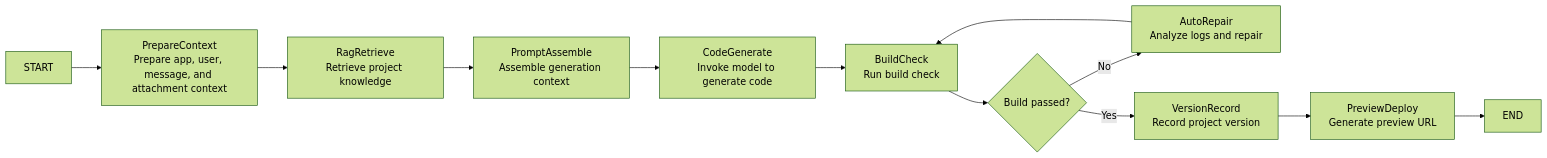
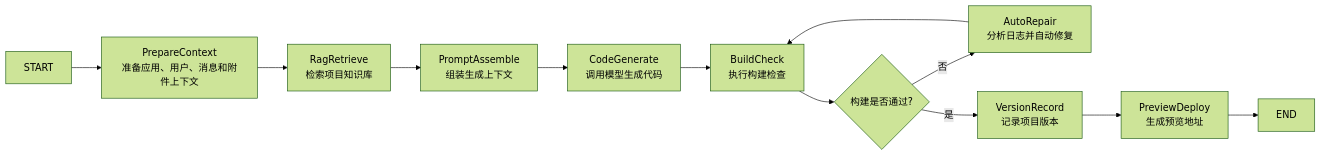
Before and after one commit to Code-Mikle/zero-logic: the third of 4 diagrams in README.md, drawn with Mermaid (forest theme). The commit also changed other lines of this file and 7 other files, not shown here.

````diff
--- a/README.md
+++ b/README.md
@@ -174,18 +172,18 @@
 ```mermaid
 flowchart LR
     Start["START"]
-    Prepare["PrepareContext<br/>Prepare app, user, message, and attachment context"]
-    Retrieve["RagRetrieve<br/>Retrieve project knowledge"]
-    Assemble["PromptAssemble<br/>Assemble generation context"]
-    Generate["CodeGenerate<br/>Invoke model to generate code"]
-    BuildCheck["BuildCheck<br/>Run build check"]
-    Repair{"Build passed?"}
-    AutoRepair["AutoRepair<br/>Analyze logs and repair"]
-    Version["VersionRecord<br/>Record project version"]
-    Preview["PreviewDeploy<br/>Generate preview URL"]
+    Prepare["PrepareContext<br/>准备应用、用户、消息和附件上下文"]
+    Retrieve["RagRetrieve<br/>检索项目知识库"]
+    Assemble["PromptAssemble<br/>组装生成上下文"]
+    Generate["CodeGenerate<br/>调用模型生成代码"]
+    BuildCheck["BuildCheck<br/>执行构建检查"]
+    Repair{"构建是否通过?"}
+    AutoRepair["AutoRepair<br/>分析日志并自动修复"]
+    Version["VersionRecord<br/>记录项目版本"]
+    Preview["PreviewDeploy<br/>生成预览地址"]
     End["END"]
 
     Start --> Prepare --> Retrieve --> Assemble --> Generate --> BuildCheck --> Repair
-    Repair -- No --> AutoRepair --> BuildCheck
-    Repair -- Yes --> Version --> Preview --> End
+    Repair -- 否 --> AutoRepair --> BuildCheck
+    Repair -- 是 --> Version --> Preview --> End
 ```
````
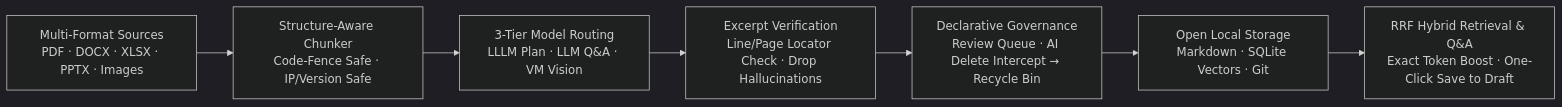
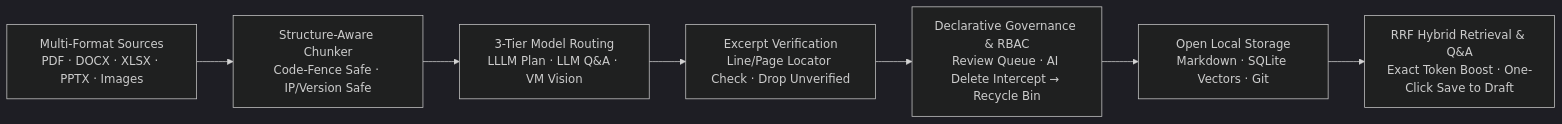
Before and after one commit to JoeJiang-927117/Super-Knowledge-Base: the diagram in README.md, drawn with Mermaid (dark theme). The commit also changed other lines of this file and 21 other files, not shown here.

````diff
--- a/README.md
+++ b/README.md
@@ -117,9 +115,9 @@
 ```mermaid
 flowchart LR
     A["Multi-Format Sources<br/>PDF · DOCX · XLSX · PPTX · Images"] --> B["Structure-Aware Chunker<br/>Code-Fence Safe · IP/Version Safe"]
     B --> C["3-Tier Model Routing<br/>LLLM Plan · LLM Q&A · VM Vision"]
-    C --> D["Excerpt Verification<br/>Line/Page Locator Check · Drop Hallucinations"]
-    D --> E["Declarative Governance<br/>Review Queue · AI Delete Intercept → Recycle Bin"]
+    C --> D["Excerpt Verification<br/>Line/Page Locator Check · Drop Unverified"]
+    D --> E["Declarative Governance & RBAC<br/>Review Queue · AI Delete Intercept → Recycle Bin"]
     E --> F["Open Local Storage<br/>Markdown · SQLite Vectors · Git"]
     F --> G["RRF Hybrid Retrieval & Q&A<br/>Exact Token Boost · One-Click Save to Draft"]
 ```
````
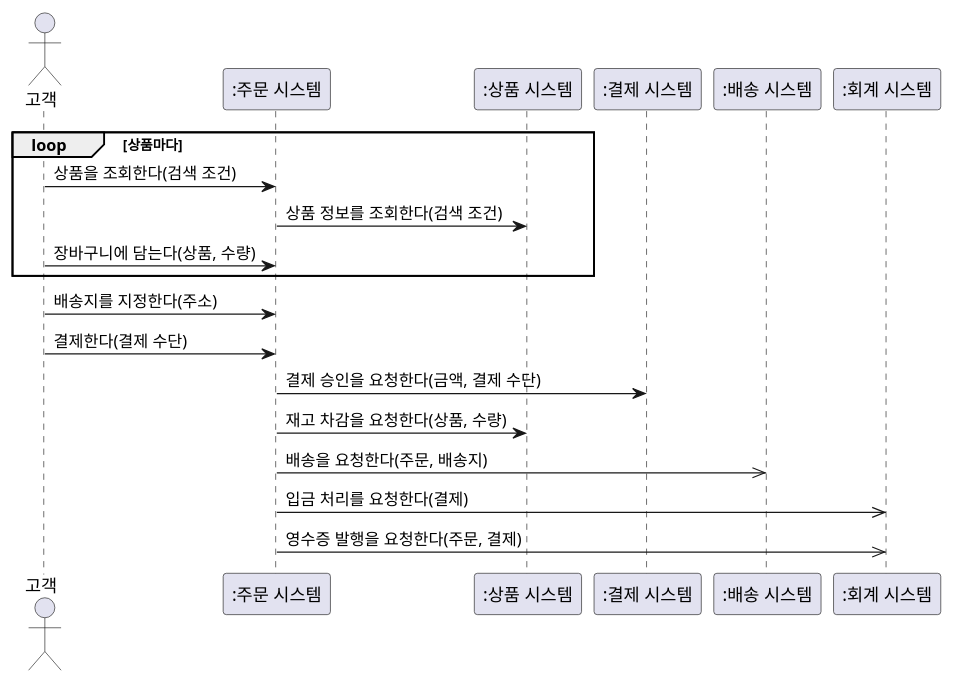
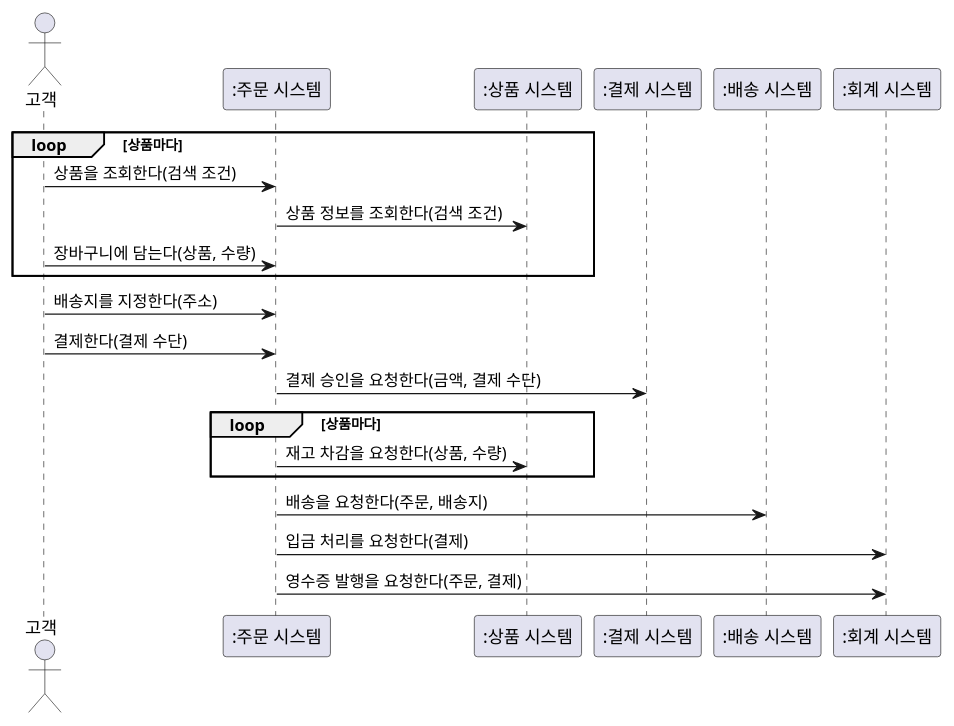
The second of 23 diagrams in courses/ooad/sessions/s04.md (YoungSan77/TrainingMaterials), drawn with PlantUML before and after one commit. The commit also changed other lines of this file and 51 other files, not shown here.

````diff
--- a/courses/ooad/sessions/s04.md
+++ b/courses/ooad/sessions/s04.md
@@ -223,22 +184,24 @@
 ```plantuml:sequence
 @startuml
 actor "고객" as C
 participant ":주문 시스템" as S
 participant ":상품 시스템" as G
 participant ":결제 시스템" as P
 participant ":배송 시스템" as D
 participant ":회계 시스템" as A
 loop 상품마다
   C -> S : 상품을 조회한다(검색 조건)
   S -> G : 상품 정보를 조회한다(검색 조건)
   C -> S : 장바구니에 담는다(상품, 수량)
 end
 C -> S : 배송지를 지정한다(주소)
 C -> S : 결제한다(결제 수단)
 S -> P : 결제 승인을 요청한다(금액, 결제 수단)
-S -> G : 재고 차감을 요청한다(상품, 수량)
-S ->> D : 배송을 요청한다(주문, 배송지)
-S ->> A : 입금 처리를 요청한다(결제)
-S ->> A : 영수증 발행을 요청한다(주문, 결제)
+loop 상품마다
+  S -> G : 재고 차감을 요청한다(상품, 수량)
+end
+S -> D : 배송을 요청한다(주문, 배송지)
+S -> A : 입금 처리를 요청한다(결제)
+S -> A : 영수증 발행을 요청한다(주문, 결제)
 @enduml
 ```
````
--*--
- [Your goal] The lines to copy are those above that contain "BuildCheck".

- [Result for this exercise]
-    BuildCheck["BuildCheck<br/>Run build check"]
+    BuildCheck["BuildCheck<br/>执行构建检查"]
     Start --> Prepare --> Retrieve --> Assemble --> Generate --> BuildCheck --> Repair
-    Repair -- No --> AutoRepair --> BuildCheck
+    Repair -- 否 --> AutoRepair --> BuildCheck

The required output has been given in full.